Each line below needs to be returned exactly. Skip any picture.
── Information provided ──
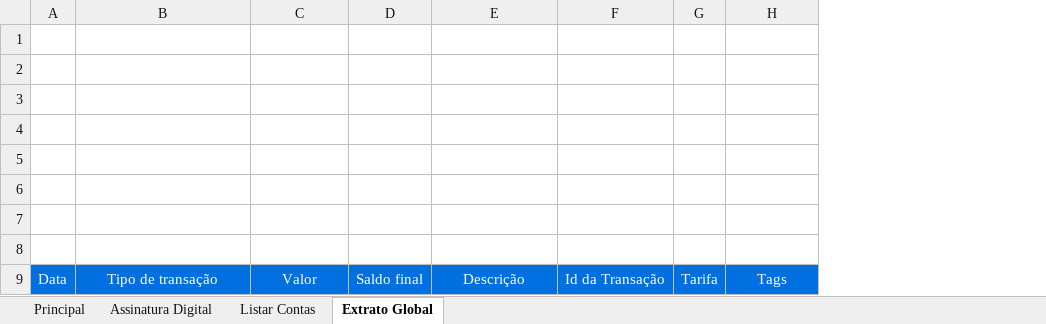
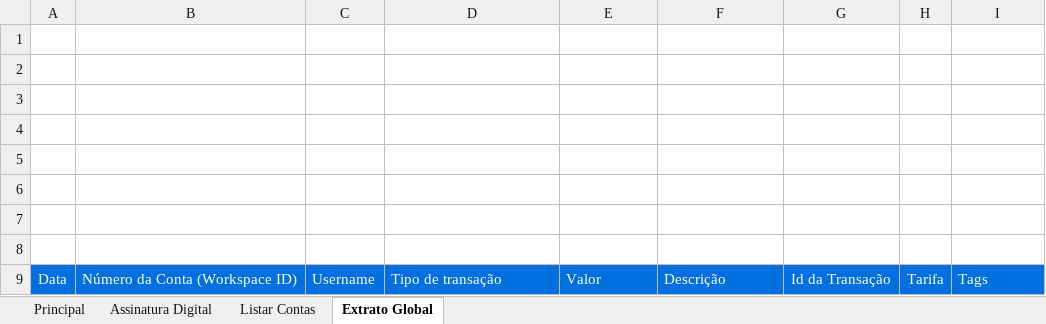
Before and after one commit to starkbank/sdk-excel, an Excel workbook: starkbank-sdk.xlsm, sheet Extrato Global, drawn as a sheet; values as stored, in another font and other column widths than the file's, no borders; charts and pictures and conditional formats not drawn; removed rows and columns are numbered as before the commit, all else as after; the diff names each change by its address in the sheet, - before the commit and + after, or states it on an @@ line.

Commit message:
Add workspace username and id columns in statement view

```diff
--- a/starkbank-sdk.xlsm (sheet Extrato Global)
+++ b/starkbank-sdk.xlsm (sheet Extrato Global)
+column B, row 9: Número da Conta (Workspace ID)
+column C, row 9: Username
-column D, row 9: Saldo final
-D9:E9 alignment: center
+D9:E9 alignment: left
-F9 alignment: center
+F9 alignment: left
-I9 alignment: center
+I9 alignment: left
```
Also changed, not shown: charts or pictures, 5 other files.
───
[Response below]
Before and after one commit to starkbank/sdk-excel, an Excel workbook: starkbank-sdk.xlsm, sheet Extrato Global, drawn as a sheet; values as stored, in another font and other column widths than the file's, no borders; charts and pictures and conditional formats not drawn; removed rows and columns are numbered as before the commit, all else as after; the diff names each change by its address in the sheet, - before the commit and + after, or states it on an @@ line.

Commit message:
Add workspace username and id columns in statement view

```diff
--- a/starkbank-sdk.xlsm (sheet Extrato Global)
+++ b/starkbank-sdk.xlsm (sheet Extrato Global)
+column B, row 9: Número da Conta (Workspace ID)
+column C, row 9: Username
-column D, row 9: Saldo final
-D9:E9 alignment: center
+D9:E9 alignment: left
-F9 alignment: center
+F9 alignment: left
-I9 alignment: center
+I9 alignment: left
```
Also changed, not shown: charts or pictures, 5 other files.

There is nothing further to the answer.